This past month in collecting, two auctions in particular have stood out for me.
Twice I have reported on the sale of large parts of the Berlin Wall – the ultimate symbol of the Soviet grip over eastern Europe during the 20th century.
Having been covered with awe-inspiring murals and graffiti since its erection (at least on the west side), the pieces make for great collector’s items, as objects of beauty as well as of great historical interest.
First came the sale of a 4-tonne section of the wall, which was sold for $23,500 as an asset of a Ponzi-scheme operating company that swindled $7.3m from its clients.
The second auction was held in Paris, with a single bidder paying $1.1m for 48 fragments of the wall, each covered in recently completed work by internationally renowned artists.
But these two sales weren’t the only appearance the wall has made in the media recently…
Sadly, large sections of the famous East Side Gallery – one of the only sections of the wall still remaining and fantastic testament of its history – are being removed to make way for a new wave of luxury apartments, despite mass protests from those who believe in preserving history.
In my mind, all this raised two important questions:
Firstly, although the sections of the wall sold at auction were removed a long time ago and had likely been on the open market for some time, will sales such as this drive the market for more pieces of the wall, providing an increasingly attractive option for Germany’s cash-strapped government?

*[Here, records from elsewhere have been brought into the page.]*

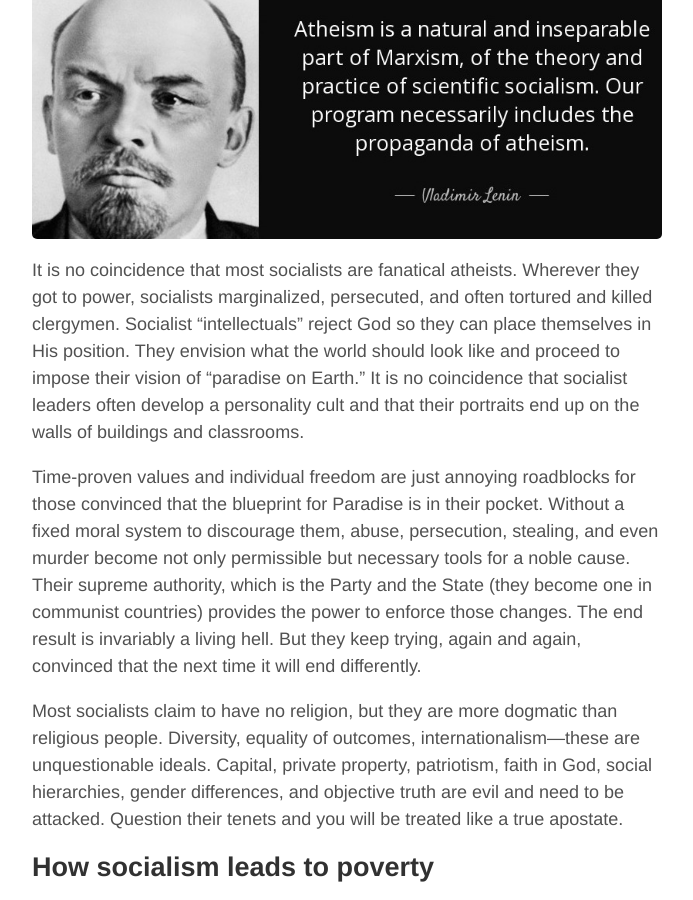
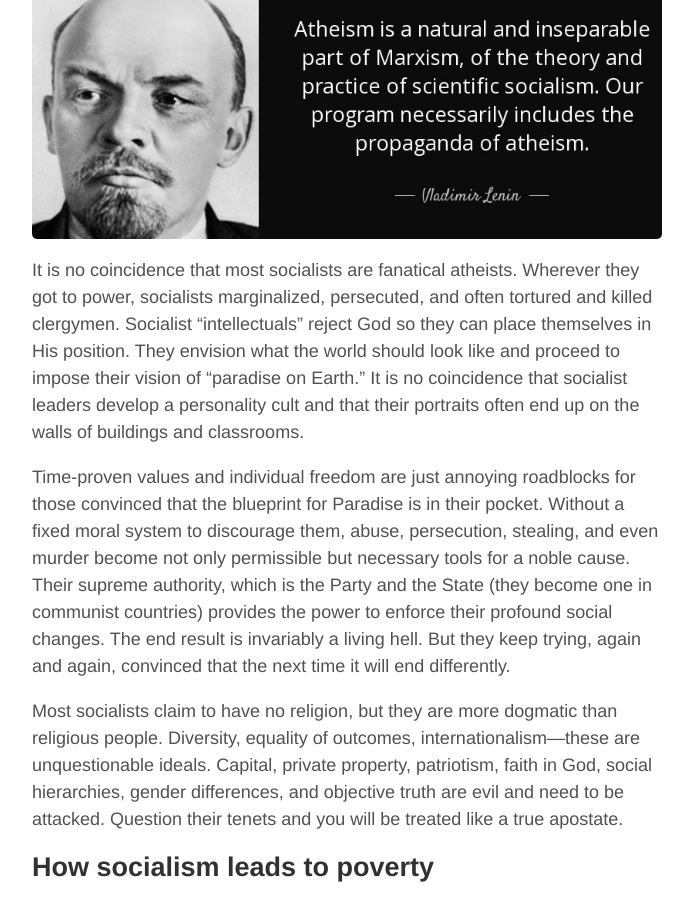
Before and after one commit to aoghina/aoghina.github.io, a Jekyll site: the page built from _posts/2018-10-23-socialism-ruined-my-country.md, in a window 1280 px wide and 900 px high, scrolled down 7856 px. Shown: the whole window, without its empty margins (293-986 px from the left). Built offline with Jekyll 4.4.1, drawn with Linux system fonts in a browser that asks for light colours; comment, search, counter and statistics services are not loaded; some of the changed text lies outside the part shown.

```diff
--- a/_posts/2018-10-23-socialism-ruined-my-country.md
+++ b/_posts/2018-10-23-socialism-ruined-my-country.md
@@ -101,9 +101,9 @@ Communist countries implemented socialist policies, but never reached the utopia
 
 ![Lenin on atheism](/assets/socialism/lenin-atheism.jpg "Lenin on atheism")
 
-It is no coincidence that most socialists are fanatical atheists. Wherever they got to power, socialists marginalized, persecuted, and often tortured and killed clergymen. Socialist "intellectuals" reject God so they can place themselves in His position. They envision what the world should look like and proceed to impose their vision of "paradise on Earth." It is no coincidence that socialist leaders often develop a personality cult and that their portraits end up on the walls of buildings and classrooms.
+It is no coincidence that most socialists are fanatical atheists. Wherever they got to power, socialists marginalized, persecuted, and often tortured and killed clergymen. Socialist "intellectuals" reject God so they can place themselves in His position. They envision what the world should look like and proceed to impose their vision of "paradise on Earth." It is no coincidence that socialist leaders develop a personality cult and that their portraits often end up on the walls of buildings and classrooms.
 
-Time-proven values and individual freedom are just annoying roadblocks for those convinced that the blueprint for Paradise is in their pocket. Without a fixed moral system to discourage them, abuse, persecution, stealing, and even murder become not only permissible but necessary tools for a noble cause. Their supreme authority, which is the Party and the State (they become one in communist countries) provides the power to enforce those changes. The end result is invariably a living hell. But they keep trying, again and again, convinced that the next time it will end differently.
+Time-proven values and individual freedom are just annoying roadblocks for those convinced that the blueprint for Paradise is in their pocket. Without a fixed moral system to discourage them, abuse, persecution, stealing, and even murder become not only permissible but necessary tools for a noble cause. Their supreme authority, which is the Party and the State (they become one in communist countries) provides the power to enforce their profound social changes. The end result is invariably a living hell. But they keep trying, again and again, convinced that the next time it will end differently.
 
 Most socialists claim to have no religion, but they are more dogmatic than religious people. Diversity, equality of outcomes, internationalism—these are unquestionable ideals. Capital, private property, patriotism, faith in God, social hierarchies, gender differences, and objective truth are evil and need to be attacked. Question their tenets and you will be treated like a true apostate.
 
```
Also changed, not shown: other parts of _posts/2018-10-23-socialism-ruined-my-country.md (+2 -0 lines).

And second, at what point do we draw the line at selling items of the utmost historical importance to private collectors, and is it time to consider regulations to ensure that these items are shared with the public?